* Exercise prompt *
Every line below is to be copied exactly, with the pictures left out.

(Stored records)
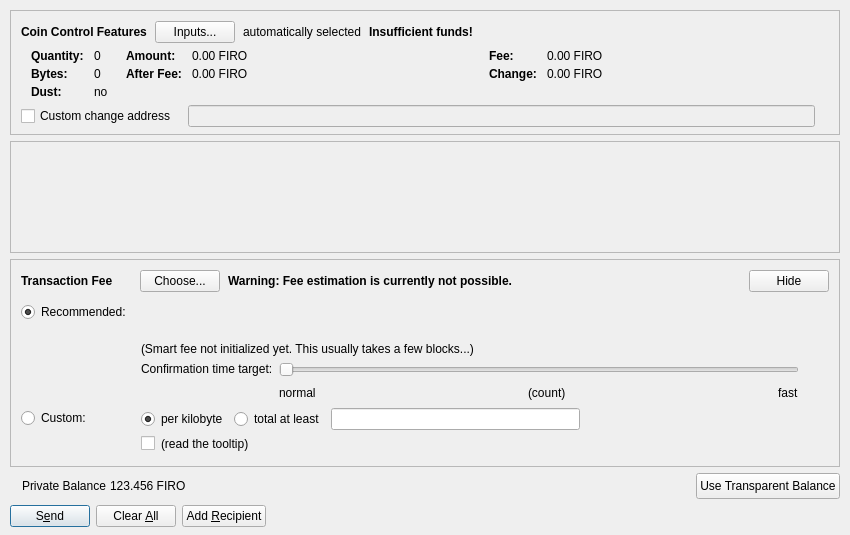
This is src/qt/forms/sendcoinsdialog.ui in firoorg/firo as Qt 5 draws it before an edit. The edited form follows.
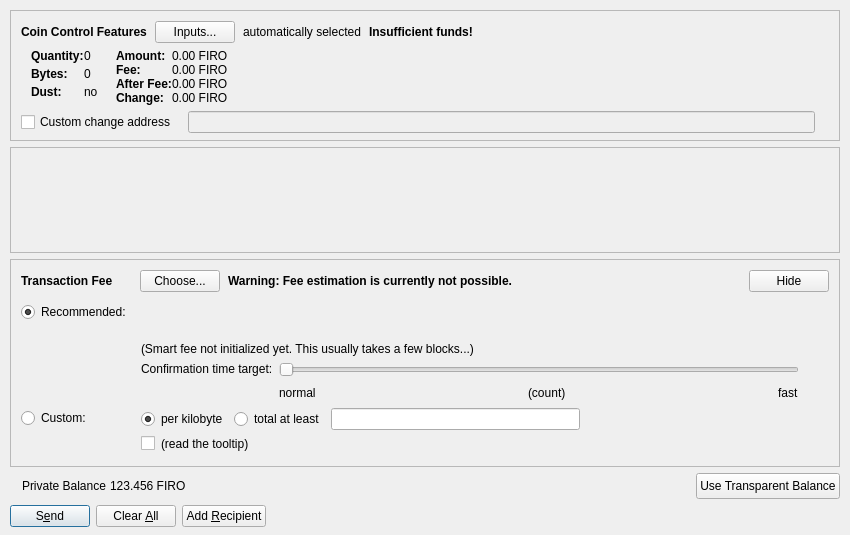
This is the edited form. Custom widgets are drawn as their Qt base class.

Commit message: Qt: Wrap coin-control groups in narrow windows

```diff
--- a/src/qt/forms/sendcoinsdialog.ui
+++ b/src/qt/forms/sendcoinsdialog.ui
@@ -191,8 +191,17 @@
             <number>0</number>
            </property>
            <item>
-            <layout class="QGridLayout" name="horizontalLayoutCoinControl3" columnstretch="0,1,1">
-             <property name="spacing">
+            <layout class="QFormLayout" name="horizontalLayoutCoinControl3">
+             <property name="fieldGrowthPolicy">
+              <enum>QFormLayout::AllNonFixedFieldsGrow</enum>
+             </property>
+             <property name="rowWrapPolicy">
+              <enum>QFormLayout::WrapLongRows</enum>
+             </property>
+             <property name="horizontalSpacing">
+              <number>0</number>
+             </property>
+             <property name="verticalSpacing">
               <number>6</number>
              </property>
              <property name="topMargin">
@@ -207,7 +216,7 @@
                 <enum>QFormLayout::WrapLongRows</enum>
                </property>
                <property name="horizontalSpacing">
-                <number>10</number>
+                <number>0</number>
                </property>
                <property name="verticalSpacing">
                 <number>4</number>
@@ -219,7 +228,7 @@
                 <number>0</number>
                </property>
                <property name="rightMargin">
-                <number>6</number>
+                <number>12</number>
                </property>
                <item row="0" column="0">
                 <widget class="QLabel" name="labelCoinControlQuantityText">
@@ -322,10 +331,10 @@
                 <enum>QFormLayout::WrapLongRows</enum>
                </property>
                <property name="horizontalSpacing">
-                <number>10</number>
+                <number>0</number>
                </property>
                <property name="verticalSpacing">
-                <number>4</number>
+                <number>0</number>
                </property>
                <property name="leftMargin">
                 <number>6</number>
@@ -369,60 +378,6 @@
                 </widget>
                </item>
                <item row="1" column="0">
-                <widget class="QLabel" name="labelCoinControlAfterFeeText">
-                 <property name="font">
-                  <font>
-                   <weight>75</weight>
-                   <bold>true</bold>
-                  </font>
-                 </property>
-                 <property name="text">
-                  <string>After Fee:</string>
-                 </property>
-                 <property name="margin">
-                  <number>0</number>
-                 </property>
-                </widget>
-               </item>
-               <item row="1" column="1">
-                <widget class="QLabel" name="labelCoinControlAfterFee">
-                 <property name="cursor">
-                  <cursorShape>IBeamCursor</cursorShape>
-                 </property>
-                 <property name="contextMenuPolicy">
-                  <enum>Qt::ActionsContextMenu</enum>
-                 </property>
-                 <property name="text">
-                  <string notr="true">0.00 FIRO</string>
-                 </property>
-                 <property name="textInteractionFlags">
-                  <set>Qt::LinksAccessibleByMouse|Qt::TextSelectableByKeyboard|Qt::TextSelectableByMouse</set>
-                 </property>
-                </widget>
-               </item>
-              </layout>
-             </item>
-             <item row="0" column="2">
-              <layout class="QFormLayout" name="formLayoutCoinControl3">
-               <property name="rowWrapPolicy">
-                <enum>QFormLayout::WrapLongRows</enum>
-               </property>
-               <property name="horizontalSpacing">
-                <number>10</number>
-               </property>
-               <property name="verticalSpacing">
-                <number>4</number>
-               </property>
-               <property name="leftMargin">
-                <number>6</number>
-               </property>
-               <property name="topMargin">
-                <number>0</number>
-               </property>
-               <property name="rightMargin">
-                <number>6</number>
-               </property>
-               <item row="0" column="0">
                 <widget class="QLabel" name="labelCoinControlFeeText">
                  <property name="font">
                   <font>
@@ -438,7 +393,7 @@
                  </property>
                 </widget>
                </item>
-               <item row="0" column="1">
+               <item row="1" column="1">
                 <widget class="QLabel" name="labelCoinControlFee">
                  <property name="cursor">
                   <cursorShape>IBeamCursor</cursorShape>
@@ -454,7 +409,39 @@
                  </property>
                 </widget>
                </item>
-               <item row="1" column="0">
+               <item row="2" column="0">
+                <widget class="QLabel" name="labelCoinControlAfterFeeText">
+                 <property name="font">
+                  <font>
+                   <weight>75</weight>
+                   <bold>true</bold>
+                  </font>
+                 </property>
+                 <property name="text">
+                  <string>After Fee:</string>
+                 </property>
+                 <property name="margin">
+                  <number>0</number>
+                 </property>
+                </widget>
+               </item>
+               <item row="2" column="1">
+                <widget class="QLabel" name="labelCoinControlAfterFee">
+                 <property name="cursor">
+                  <cursorShape>IBeamCursor</cursorShape>
+                 </property>
+                 <property name="contextMenuPolicy">
+                  <enum>Qt::ActionsContextMenu</enum>
+                 </property>
+                 <property name="text">
+                  <string notr="true">0.00 FIRO</string>
+                 </property>
+                 <property name="textInteractionFlags">
+                  <set>Qt::LinksAccessibleByMouse|Qt::TextSelectableByKeyboard|Qt::TextSelectableByMouse</set>
+                 </property>
+                </widget>
+               </item>
+               <item row="3" column="0">
                 <widget class="QLabel" name="labelCoinControlChangeText">
                  <property name="font">
                   <font>
@@ -467,7 +454,7 @@
                  </property>
                 </widget>
                </item>
-               <item row="1" column="1">
+               <item row="3" column="1">
                 <widget class="QLabel" name="labelCoinControlChange">
                  <property name="cursor">
                   <cursorShape>IBeamCursor</cursorShape>
```
The commit also changes 2 other files.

* Exercise result *
This is src/qt/forms/sendcoinsdialog.ui in firoorg/firo as Qt 5 draws it before an edit. The edited form follows.
This is the edited form. Custom widgets are drawn as their Qt base class.

Commit message: Qt: Wrap coin-control groups in narrow windows

```diff
--- a/src/qt/forms/sendcoinsdialog.ui
+++ b/src/qt/forms/sendcoinsdialog.ui
@@ -191,8 +191,17 @@
             <number>0</number>
            </property>
            <item>
-            <layout class="QGridLayout" name="horizontalLayoutCoinControl3" columnstretch="0,1,1">
-             <property name="spacing">
+            <layout class="QFormLayout" name="horizontalLayoutCoinControl3">
+             <property name="fieldGrowthPolicy">
+              <enum>QFormLayout::AllNonFixedFieldsGrow</enum>
+             </property>
+             <property name="rowWrapPolicy">
+              <enum>QFormLayout::WrapLongRows</enum>
+             </property>
+             <property name="horizontalSpacing">
+              <number>0</number>
+             </property>
+             <property name="verticalSpacing">
               <number>6</number>
              </property>
              <property name="topMargin">
@@ -207,7 +216,7 @@
                 <enum>QFormLayout::WrapLongRows</enum>
                </property>
                <property name="horizontalSpacing">
-                <number>10</number>
+                <number>0</number>
                </property>
                <property name="verticalSpacing">
                 <number>4</number>
@@ -219,7 +228,7 @@
                 <number>0</number>
                </property>
                <property name="rightMargin">
-                <number>6</number>
+                <number>12</number>
                </property>
                <item row="0" column="0">
                 <widget class="QLabel" name="labelCoinControlQuantityText">
@@ -322,10 +331,10 @@
                 <enum>QFormLayout::WrapLongRows</enum>
                </property>
                <property name="horizontalSpacing">
-                <number>10</number>
+                <number>0</number>
                </property>
                <property name="verticalSpacing">
-                <number>4</number>
+                <number>0</number>
                </property>
                <property name="leftMargin">
                 <number>6</number>
@@ -369,60 +378,6 @@
                 </widget>
                </item>
                <item row="1" column="0">
-                <widget class="QLabel" name="labelCoinControlAfterFeeText">
-                 <property name="font">
-                  <font>
-                   <weight>75</weight>
-                   <bold>true</bold>
-                  </font>
-                 </property>
-                 <property name="text">
-                  <string>After Fee:</string>
-                 </property>
-                 <property name="margin">
-                  <number>0</number>
-                 </property>
-                </widget>
-               </item>
-               <item row="1" column="1">
-                <widget class="QLabel" name="labelCoinControlAfterFee">
-                 <property name="cursor">
-                  <cursorShape>IBeamCursor</cursorShape>
-                 </property>
-                 <property name="contextMenuPolicy">
-                  <enum>Qt::ActionsContextMenu</enum>
-                 </property>
-                 <property name="text">
-                  <string notr="true">0.00 FIRO</string>
-                 </property>
-                 <property name="textInteractionFlags">
-                  <set>Qt::LinksAccessibleByMouse|Qt::TextSelectableByKeyboard|Qt::TextSelectableByMouse</set>
-                 </property>
-                </widget>
-               </item>
-              </layout>
-             </item>
-             <item row="0" column="2">
-              <layout class="QFormLayout" name="formLayoutCoinControl3">
-               <property name="rowWrapPolicy">
-                <enum>QFormLayout::WrapLongRows</enum>
-               </property>
-               <property name="horizontalSpacing">
-                <number>10</number>
-               </property>
-               <property name="verticalSpacing">
-                <number>4</number>
-               </property>
-               <property name="leftMargin">
-                <number>6</number>
-               </property>
-               <property name="topMargin">
-                <number>0</number>
-               </property>
-               <property name="rightMargin">
-                <number>6</number>
-               </property>
-               <item row="0" column="0">
                 <widget class="QLabel" name="labelCoinControlFeeText">
                  <property name="font">
                   <font>
@@ -438,7 +393,7 @@
                  </property>
                 </widget>
                </item>
-               <item row="0" column="1">
+               <item row="1" column="1">
                 <widget class="QLabel" name="labelCoinControlFee">
                  <property name="cursor">
                   <cursorShape>IBeamCursor</cursorShape>
@@ -454,7 +409,39 @@
                  </property>
                 </widget>
                </item>
-               <item row="1" column="0">
+               <item row="2" column="0">
+                <widget class="QLabel" name="labelCoinControlAfterFeeText">
+                 <property name="font">
+                  <font>
+                   <weight>75</weight>
+                   <bold>true</bold>
+                  </font>
+                 </property>
+                 <property name="text">
+                  <string>After Fee:</string>
+                 </property>
+                 <property name="margin">
+                  <number>0</number>
+                 </property>
+                </widget>
+               </item>
+               <item row="2" column="1">
+                <widget class="QLabel" name="labelCoinControlAfterFee">
+                 <property name="cursor">
+                  <cursorShape>IBeamCursor</cursorShape>
+                 </property>
+                 <property name="contextMenuPolicy">
+                  <enum>Qt::ActionsContextMenu</enum>
+                 </property>
+                 <property name="text">
+                  <string notr="true">0.00 FIRO</string>
+                 </property>
+                 <property name="textInteractionFlags">
+                  <set>Qt::LinksAccessibleByMouse|Qt::TextSelectableByKeyboard|Qt::TextSelectableByMouse</set>
+                 </property>
+                </widget>
+               </item>
+               <item row="3" column="0">
                 <widget class="QLabel" name="labelCoinControlChangeText">
                  <property name="font">
                   <font>
@@ -467,7 +454,7 @@
                  </property>
                 </widget>
                </item>
-               <item row="1" column="1">
+               <item row="3" column="1">
                 <widget class="QLabel" name="labelCoinControlChange">
                  <property name="cursor">
                   <cursorShape>IBeamCursor</cursorShape>
```
The commit also changes 2 other files.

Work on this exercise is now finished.